* **EXERCISE REQUIREMENTS**: Whenever a line in the entries includes the word "AssetImage", copy that line out.

* **RECORDED DATA**:
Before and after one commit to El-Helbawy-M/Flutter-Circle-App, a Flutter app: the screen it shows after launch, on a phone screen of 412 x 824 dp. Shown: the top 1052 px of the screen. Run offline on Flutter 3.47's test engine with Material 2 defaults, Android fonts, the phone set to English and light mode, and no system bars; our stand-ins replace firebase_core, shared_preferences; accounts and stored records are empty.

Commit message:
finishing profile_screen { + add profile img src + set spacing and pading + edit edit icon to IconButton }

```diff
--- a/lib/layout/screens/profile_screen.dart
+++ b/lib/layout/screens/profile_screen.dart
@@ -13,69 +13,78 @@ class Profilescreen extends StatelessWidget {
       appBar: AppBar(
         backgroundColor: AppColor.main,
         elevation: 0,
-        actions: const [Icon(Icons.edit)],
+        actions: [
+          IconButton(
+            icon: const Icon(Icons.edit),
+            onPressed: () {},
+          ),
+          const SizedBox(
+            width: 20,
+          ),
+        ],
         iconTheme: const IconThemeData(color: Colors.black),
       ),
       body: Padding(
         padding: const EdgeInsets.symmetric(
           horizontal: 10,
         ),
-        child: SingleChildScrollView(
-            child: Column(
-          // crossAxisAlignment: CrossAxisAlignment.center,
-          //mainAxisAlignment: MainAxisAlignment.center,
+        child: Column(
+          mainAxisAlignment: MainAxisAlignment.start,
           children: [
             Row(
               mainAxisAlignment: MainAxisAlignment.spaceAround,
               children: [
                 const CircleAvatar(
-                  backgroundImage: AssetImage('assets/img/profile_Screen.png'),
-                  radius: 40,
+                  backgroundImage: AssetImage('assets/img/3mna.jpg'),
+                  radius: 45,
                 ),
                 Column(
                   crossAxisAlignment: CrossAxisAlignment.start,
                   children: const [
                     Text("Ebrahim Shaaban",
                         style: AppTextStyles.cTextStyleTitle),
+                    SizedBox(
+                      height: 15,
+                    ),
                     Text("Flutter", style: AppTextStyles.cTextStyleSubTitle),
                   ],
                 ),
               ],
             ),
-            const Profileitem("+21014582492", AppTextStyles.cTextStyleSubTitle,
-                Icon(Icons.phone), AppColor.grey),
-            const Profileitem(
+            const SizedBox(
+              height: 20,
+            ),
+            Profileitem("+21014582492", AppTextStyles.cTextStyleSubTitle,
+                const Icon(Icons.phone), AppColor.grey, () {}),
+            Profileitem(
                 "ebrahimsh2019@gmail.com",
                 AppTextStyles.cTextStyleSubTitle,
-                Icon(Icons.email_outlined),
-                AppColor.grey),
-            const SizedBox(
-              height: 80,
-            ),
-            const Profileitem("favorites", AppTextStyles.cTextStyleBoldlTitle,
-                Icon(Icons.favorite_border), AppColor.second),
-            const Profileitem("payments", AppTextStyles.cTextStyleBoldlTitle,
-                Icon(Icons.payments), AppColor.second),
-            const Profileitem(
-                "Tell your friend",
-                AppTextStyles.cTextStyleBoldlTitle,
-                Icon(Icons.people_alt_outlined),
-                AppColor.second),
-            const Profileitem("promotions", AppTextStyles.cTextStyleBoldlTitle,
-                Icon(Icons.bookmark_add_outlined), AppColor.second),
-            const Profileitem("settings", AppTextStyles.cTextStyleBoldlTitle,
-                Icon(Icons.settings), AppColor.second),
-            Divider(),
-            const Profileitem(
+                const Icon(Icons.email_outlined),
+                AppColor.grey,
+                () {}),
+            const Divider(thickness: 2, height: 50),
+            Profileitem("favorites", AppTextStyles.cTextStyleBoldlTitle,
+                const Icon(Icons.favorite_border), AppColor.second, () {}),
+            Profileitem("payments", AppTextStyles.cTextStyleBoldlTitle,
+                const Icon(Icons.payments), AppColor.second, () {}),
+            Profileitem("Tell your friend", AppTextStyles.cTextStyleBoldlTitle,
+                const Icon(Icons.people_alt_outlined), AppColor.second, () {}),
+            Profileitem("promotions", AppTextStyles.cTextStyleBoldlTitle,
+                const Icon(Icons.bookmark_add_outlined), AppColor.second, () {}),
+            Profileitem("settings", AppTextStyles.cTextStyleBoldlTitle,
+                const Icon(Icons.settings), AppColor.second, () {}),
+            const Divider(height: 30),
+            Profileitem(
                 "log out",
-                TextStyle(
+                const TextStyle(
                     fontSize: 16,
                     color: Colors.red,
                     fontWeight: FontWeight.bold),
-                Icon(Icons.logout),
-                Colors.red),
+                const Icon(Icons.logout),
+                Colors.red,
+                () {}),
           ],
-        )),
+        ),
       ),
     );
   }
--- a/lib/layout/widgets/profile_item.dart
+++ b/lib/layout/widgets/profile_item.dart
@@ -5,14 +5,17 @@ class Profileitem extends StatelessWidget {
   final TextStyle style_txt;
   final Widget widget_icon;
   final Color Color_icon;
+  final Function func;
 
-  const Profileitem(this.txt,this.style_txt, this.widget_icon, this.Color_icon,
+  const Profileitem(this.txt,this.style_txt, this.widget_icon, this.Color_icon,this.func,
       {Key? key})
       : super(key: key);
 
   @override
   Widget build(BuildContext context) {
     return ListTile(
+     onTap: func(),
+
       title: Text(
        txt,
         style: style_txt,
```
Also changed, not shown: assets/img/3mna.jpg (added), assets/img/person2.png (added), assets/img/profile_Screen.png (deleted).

==

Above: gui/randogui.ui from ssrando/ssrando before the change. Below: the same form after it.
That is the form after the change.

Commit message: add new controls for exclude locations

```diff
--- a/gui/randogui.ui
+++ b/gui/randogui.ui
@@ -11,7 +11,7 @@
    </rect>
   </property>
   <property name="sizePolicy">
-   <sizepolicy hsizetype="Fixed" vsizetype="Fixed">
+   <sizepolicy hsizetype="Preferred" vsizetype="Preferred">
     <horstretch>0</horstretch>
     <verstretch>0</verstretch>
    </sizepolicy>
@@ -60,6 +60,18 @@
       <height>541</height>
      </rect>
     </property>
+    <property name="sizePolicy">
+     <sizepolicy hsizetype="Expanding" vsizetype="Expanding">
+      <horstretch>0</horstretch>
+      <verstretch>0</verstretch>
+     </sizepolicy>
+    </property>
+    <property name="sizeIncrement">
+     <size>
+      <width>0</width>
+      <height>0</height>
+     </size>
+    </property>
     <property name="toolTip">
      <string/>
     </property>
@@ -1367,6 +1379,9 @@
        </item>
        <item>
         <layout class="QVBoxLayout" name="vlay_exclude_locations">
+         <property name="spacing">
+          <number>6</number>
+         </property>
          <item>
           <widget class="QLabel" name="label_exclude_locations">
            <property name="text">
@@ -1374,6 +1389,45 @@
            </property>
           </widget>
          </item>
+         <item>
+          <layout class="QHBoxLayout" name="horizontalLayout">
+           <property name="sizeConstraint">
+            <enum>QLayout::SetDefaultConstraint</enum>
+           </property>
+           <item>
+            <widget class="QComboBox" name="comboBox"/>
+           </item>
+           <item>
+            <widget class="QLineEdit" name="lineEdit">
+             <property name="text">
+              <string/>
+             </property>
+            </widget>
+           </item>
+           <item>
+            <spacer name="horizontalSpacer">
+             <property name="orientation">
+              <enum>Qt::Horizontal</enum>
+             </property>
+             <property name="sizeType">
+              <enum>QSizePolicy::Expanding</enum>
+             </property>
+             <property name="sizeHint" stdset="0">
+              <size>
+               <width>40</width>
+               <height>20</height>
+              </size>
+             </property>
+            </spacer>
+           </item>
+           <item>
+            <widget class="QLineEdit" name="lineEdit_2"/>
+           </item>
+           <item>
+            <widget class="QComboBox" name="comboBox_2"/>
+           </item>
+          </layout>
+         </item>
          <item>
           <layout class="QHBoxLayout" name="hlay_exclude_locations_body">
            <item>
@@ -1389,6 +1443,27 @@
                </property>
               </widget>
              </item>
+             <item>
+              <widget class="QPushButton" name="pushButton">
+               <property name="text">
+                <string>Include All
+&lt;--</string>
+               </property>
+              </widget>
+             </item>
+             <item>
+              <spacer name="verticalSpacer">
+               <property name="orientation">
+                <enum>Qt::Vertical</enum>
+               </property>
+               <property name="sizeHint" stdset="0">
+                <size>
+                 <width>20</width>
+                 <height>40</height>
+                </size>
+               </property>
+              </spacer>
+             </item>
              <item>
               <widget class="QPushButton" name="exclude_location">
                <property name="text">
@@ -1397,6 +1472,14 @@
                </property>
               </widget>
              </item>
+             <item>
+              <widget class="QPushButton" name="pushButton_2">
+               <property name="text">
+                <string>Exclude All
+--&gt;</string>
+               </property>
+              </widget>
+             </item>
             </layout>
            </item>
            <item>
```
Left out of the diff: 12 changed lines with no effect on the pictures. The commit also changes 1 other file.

* **RESPONSE BOX**:
-                  backgroundImage: AssetImage('assets/img/profile_Screen.png'),
+                  backgroundImage: AssetImage('assets/img/3mna.jpg'),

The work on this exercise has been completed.